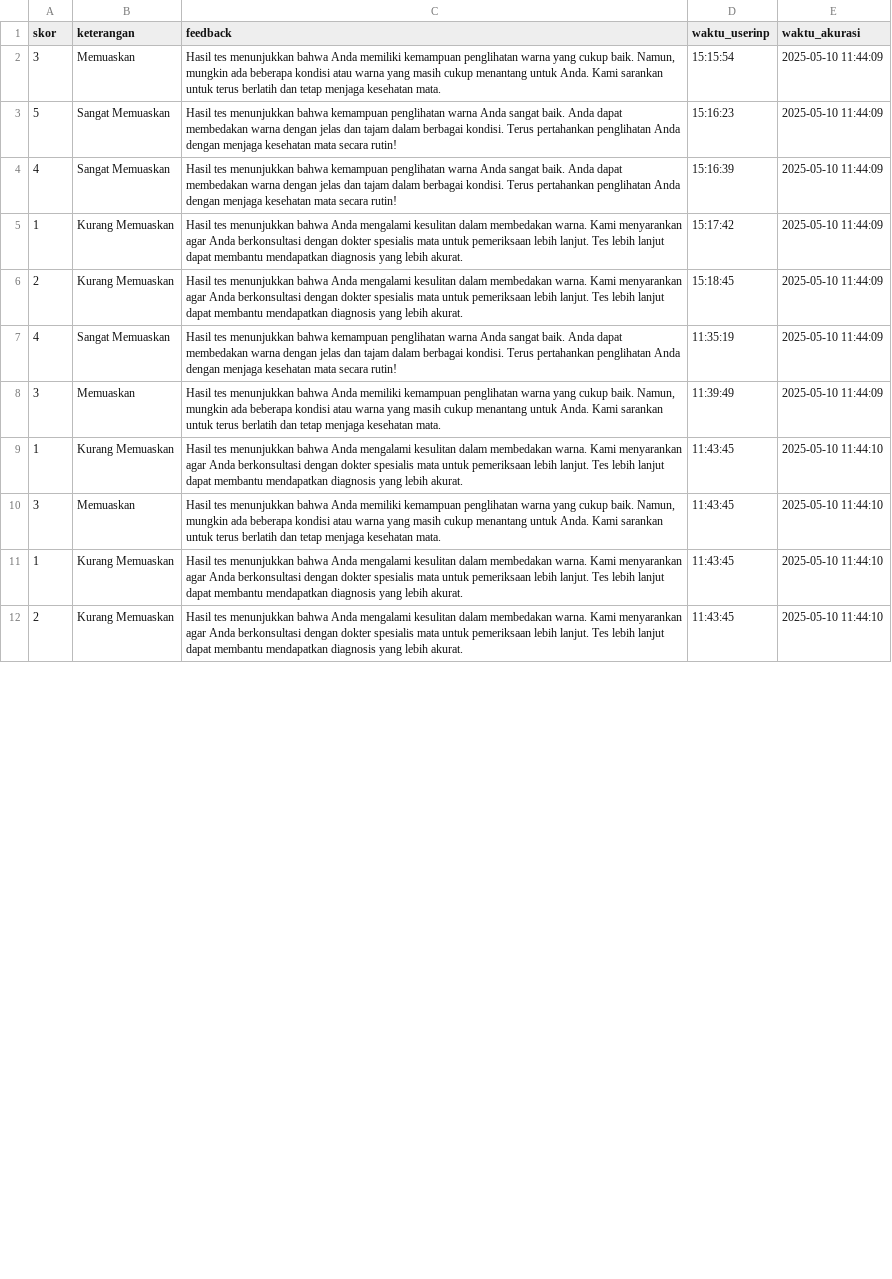
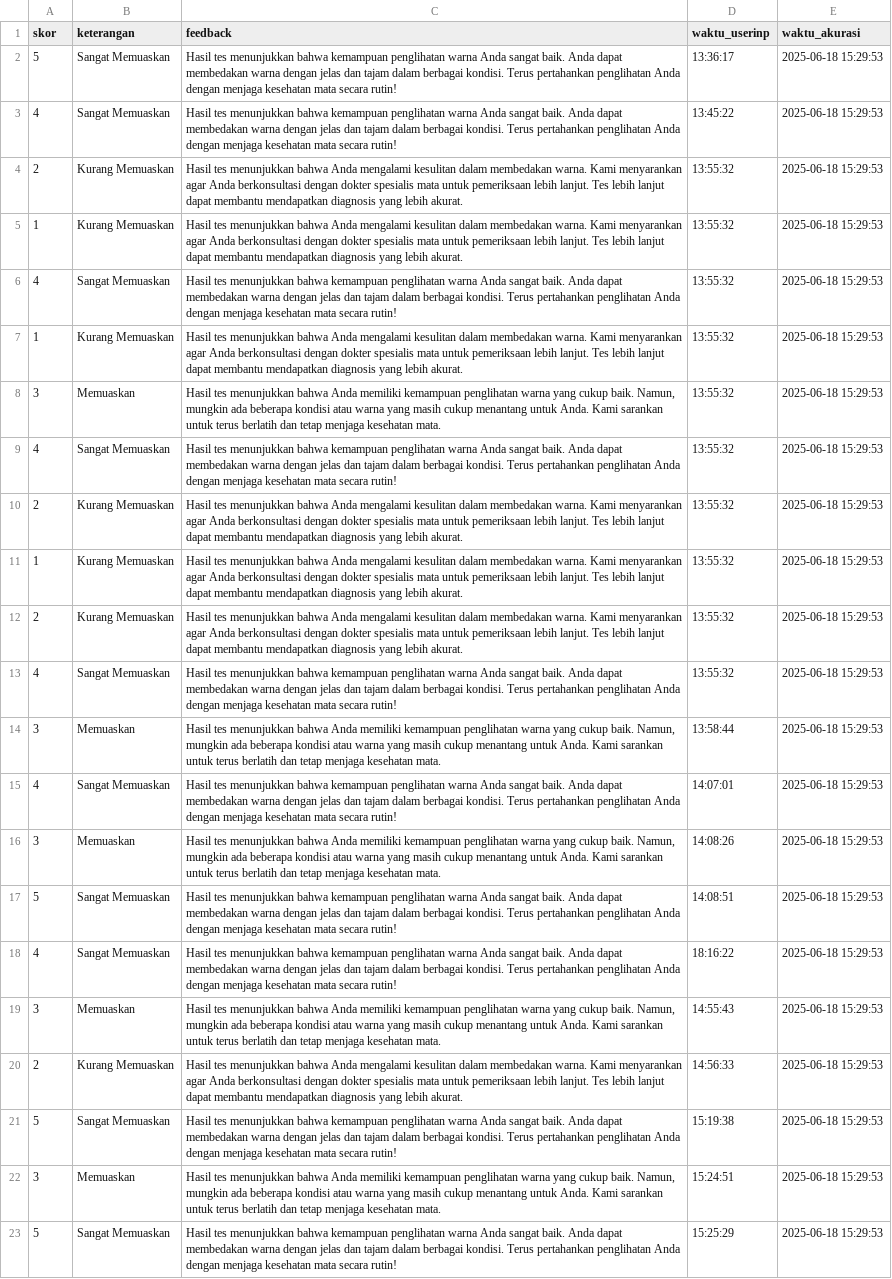
Before and after one commit to achmadfadliiskandar/computer-vision, a CSV file: hasil_prediksi.csv, drawn as a sheet; only a part is shown; removed rows and columns are numbered as before the commit, all else as after; the diff covers the shown part only; the diff names each change by its address in the sheet, - before the commit and + after, or states it on an @@ line.

```diff
--- a/hasil_prediksi.csv
+++ b/hasil_prediksi.csv
-row 2: 3 | Memuaskan | Hasil tes menunjukkan bahwa Anda memiliki kemampuan penglihatan warna yang cukup baik. Namun, mungkin ada beberapa kondisi atau warna yang masih cukup menantang untuk Anda. Kami sarankan untuk terus berlatih dan tetap menjaga kesehatan mata. | 15:15:54 | 2025-05-10 11:44:09
-D2 (waktu_userinp): 15:16:23
+D2 (waktu_userinp): 13:36:17
-E2:E3 (waktu_akurasi): 2025-05-10 11:44:09
+E2:E3 (waktu_akurasi): 2025-06-18 15:29:53
-D3 (waktu_userinp): 15:16:39
+D3 (waktu_userinp): 13:45:22
+row 4: 2 | Kurang Memuaskan | Hasil tes menunjukkan bahwa Anda mengalami kesulitan dalam membedakan warna. Kami menyarankan agar Anda berkonsultasi dengan dokter spesialis mata untuk pemeriksaan lebih lanjut. Tes lebih lanjut dapat membantu mendapatkan diagnosis yang lebih akurat. | 13:55:32 | 2025-06-18 15:29:53
-D5 (waktu_userinp): 15:17:42
+D5 (waktu_userinp): 13:55:32
-E5 (waktu_akurasi): 2025-05-10 11:44:09
+E5 (waktu_akurasi): 2025-06-18 15:29:53
+row 6: 4 | Sangat Memuaskan | Hasil tes menunjukkan bahwa kemampuan penglihatan warna Anda sangat baik. Anda dapat membedakan warna dengan jelas dan tajam dalam berbagai kondisi. Terus pertahankan penglihatan Anda dengan menjaga kesehatan mata secara rutin! | 13:55:32 | 2025-06-18 15:29:53
+row 7: 1 | Kurang Memuaskan | Hasil tes menunjukkan bahwa Anda mengalami kesulitan dalam membedakan warna. Kami menyarankan agar Anda berkonsultasi dengan dokter spesialis mata untuk pemeriksaan lebih lanjut. Tes lebih lanjut dapat membantu mendapatkan diagnosis yang lebih akurat. | 13:55:32 | 2025-06-18 15:29:53
+row 8: 3 | Memuaskan | Hasil tes menunjukkan bahwa Anda memiliki kemampuan penglihatan warna yang cukup baik. Namun, mungkin ada beberapa kondisi atau warna yang masih cukup menantang untuk Anda. Kami sarankan untuk terus berlatih dan tetap menjaga kesehatan mata. | 13:55:32 | 2025-06-18 15:29:53
+row 9: 4 | Sangat Memuaskan | Hasil tes menunjukkan bahwa kemampuan penglihatan warna Anda sangat baik. Anda dapat membedakan warna dengan jelas dan tajam dalam berbagai kondisi. Terus pertahankan penglihatan Anda dengan menjaga kesehatan mata secara rutin! | 13:55:32 | 2025-06-18 15:29:53
-D10 (waktu_userinp): 15:18:45
+D10 (waktu_userinp): 13:55:32
-E10 (waktu_akurasi): 2025-05-10 11:44:09
+E10 (waktu_akurasi): 2025-06-18 15:29:53
+row 11: 1 | Kurang Memuaskan | Hasil tes menunjukkan bahwa Anda mengalami kesulitan dalam membedakan warna. Kami menyarankan agar Anda berkonsultasi dengan dokter spesialis mata untuk pemeriksaan lebih lanjut. Tes lebih lanjut dapat membantu mendapatkan diagnosis yang lebih akurat. | 13:55:32 | 2025-06-18 15:29:53
+row 12: 2 | Kurang Memuaskan | Hasil tes menunjukkan bahwa Anda mengalami kesulitan dalam membedakan warna. Kami menyarankan agar Anda berkonsultasi dengan dokter spesialis mata untuk pemeriksaan lebih lanjut. Tes lebih lanjut dapat membantu mendapatkan diagnosis yang lebih akurat. | 13:55:32 | 2025-06-18 15:29:53
-D13 (waktu_userinp): 11:35:19
+D13 (waktu_userinp): 13:55:32
-E13:E14 (waktu_akurasi): 2025-05-10 11:44:09
+E13:E14 (waktu_akurasi): 2025-06-18 15:29:53
-D14 (waktu_userinp): 11:39:49
+D14 (waktu_userinp): 13:58:44
-row 9: 1 | Kurang Memuaskan | Hasil tes menunjukkan bahwa Anda mengalami kesulitan dalam membedakan warna. Kami menyarankan agar Anda berkonsultasi dengan dokter spesialis mata untuk pemeriksaan lebih lanjut. Tes lebih lanjut dapat membantu mendapatkan diagnosis yang lebih akurat. | 11:43:45 | 2025-05-10 11:44:10
+row 15: 4 | Sangat Memuaskan | Hasil tes menunjukkan bahwa kemampuan penglihatan warna Anda sangat baik. Anda dapat membedakan warna dengan jelas dan tajam dalam berbagai kondisi. Terus pertahankan penglihatan Anda dengan menjaga kesehatan mata secara rutin! | 14:07:01 | 2025-06-18 15:29:53
+row 16: 3 | Memuaskan | Hasil tes menunjukkan bahwa Anda memiliki kemampuan penglihatan warna yang cukup baik. Namun, mungkin ada beberapa kondisi atau warna yang masih cukup menantang untuk Anda. Kami sarankan untuk terus berlatih dan tetap menjaga kesehatan mata. | 14:08:26 | 2025-06-18 15:29:53
+row 17: 5 | Sangat Memuaskan | Hasil tes menunjukkan bahwa kemampuan penglihatan warna Anda sangat baik. Anda dapat membedakan warna dengan jelas dan tajam dalam berbagai kondisi. Terus pertahankan penglihatan Anda dengan menjaga kesehatan mata secara rutin! | 14:08:51 | 2025-06-18 15:29:53
+row 18: 4 | Sangat Memuaskan | Hasil tes menunjukkan bahwa kemampuan penglihatan warna Anda sangat baik. Anda dapat membedakan warna dengan jelas dan tajam dalam berbagai kondisi. Terus pertahankan penglihatan Anda dengan menjaga kesehatan mata secara rutin! | 18:16:22 | 2025-06-18 15:29:53
-D19 (waktu_userinp): 11:43:45
+D19 (waktu_userinp): 14:55:43
-E19 (waktu_akurasi): 2025-05-10 11:44:10
+E19 (waktu_akurasi): 2025-06-18 15:29:53
-row 11: 1 | Kurang Memuaskan | Hasil tes menunjukkan bahwa Anda mengalami kesulitan dalam membedakan warna. Kami menyarankan agar Anda berkonsultasi dengan dokter spesialis mata untuk pemeriksaan lebih lanjut. Tes lebih lanjut dapat membantu mendapatkan diagnosis yang lebih akurat. | 11:43:45 | 2025-05-10 11:44:10
-D20 (waktu_userinp): 11:43:45
+D20 (waktu_userinp): 14:56:33
-E20 (waktu_akurasi): 2025-05-10 11:44:10
+E20 (waktu_akurasi): 2025-06-18 15:29:53
+row 21: 5 | Sangat Memuaskan | Hasil tes menunjukkan bahwa kemampuan penglihatan warna Anda sangat baik. Anda dapat membedakan warna dengan jelas dan tajam dalam berbagai kondisi. Terus pertahankan penglihatan Anda dengan menjaga kesehatan mata secara rutin! | 15:19:38 | 2025-06-18 15:29:53
+row 22: 3 | Memuaskan | Hasil tes menunjukkan bahwa Anda memiliki kemampuan penglihatan warna yang cukup baik. Namun, mungkin ada beberapa kondisi atau warna yang masih cukup menantang untuk Anda. Kami sarankan untuk terus berlatih dan tetap menjaga kesehatan mata. | 15:24:51 | 2025-06-18 15:29:53
+row 23: 5 | Sangat Memuaskan | Hasil tes menunjukkan bahwa kemampuan penglihatan warna Anda sangat baik. Anda dapat membedakan warna dengan jelas dan tajam dalam berbagai kondisi. Terus pertahankan penglihatan Anda dengan menjaga kesehatan mata secara rutin! | 15:25:29 | 2025-06-18 15:29:53
```
Also changed, not shown: 1 added row, 2 removed rows and 8 edited cells elsewhere in this file, data.csv, 9 other files.
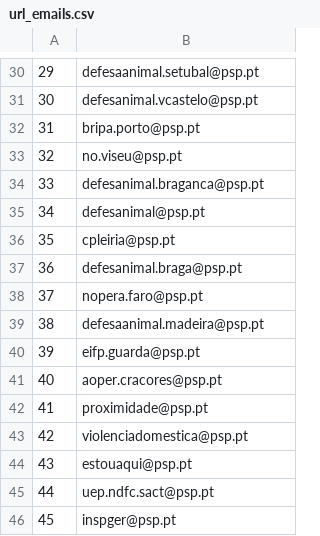
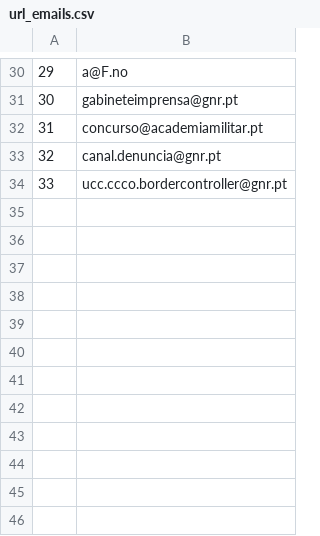
Before and after one commit to neuro-rights/atac, a CSV file: data/contacts/emails/url_emails.csv, drawn as a sheet; only a part is shown, gaps mark what is left out; the diff covers the shown part only.

```diff
--- a/data/contacts/emails/url_emails.csv
+++ b/data/contacts/emails/url_emails.csv
@@ -30,17 +30,5 @@
-29,defesaanimal.setubal@psp.pt
-30,defesanimal.vcastelo@psp.pt
-31,bripa.porto@psp.pt
-32,no.viseu@psp.pt
-33,defesanimal.braganca@psp.pt
-34,defesanimal@psp.pt
-35,cpleiria@psp.pt
-36,defesanimal.braga@psp.pt
-37,nopera.faro@psp.pt
-38,defesaanimal.madeira@psp.pt
-39,eifp.guarda@psp.pt
-40,aoper.cracores@psp.pt
-41,proximidade@psp.pt
-42,violenciadomestica@psp.pt
-43,estouaqui@psp.pt
-44,uep.ndfc.sact@psp.pt
-45,inspger@psp.pt
+29,a@F.no
+30,gabineteimprensa@gnr.pt
+31,concurso@academiamilitar.pt
+32,canal.denuncia@gnr.pt
+33,ucc.ccco.bordercontroller@gnr.pt
```
Also changed, not shown: 28 edited cells elsewhere in this file, 13 other files.
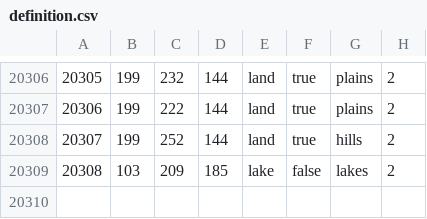
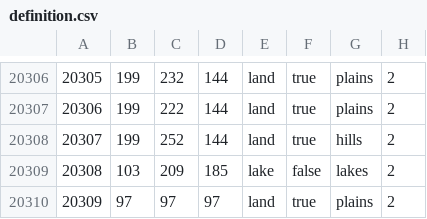
Before and after one commit to 1048-Team/1048_dev, a CSV file: map/definition.csv, drawn as a sheet; only a part is shown, gaps mark what is left out; the diff names each change by its address in the sheet, - before the commit and + after, or states it on an @@ line.

```diff
--- a/map/definition.csv
+++ b/map/definition.csv
+row 20310: 20309 | 97 | 97 | 97 | land | true | plains | 2
```
Also changed, not shown: 12 other files.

────────────────

* [Problem statement]:
What is the number of lines in the listing that hold the word "states"? Say only that number.

* [Completed task]:
2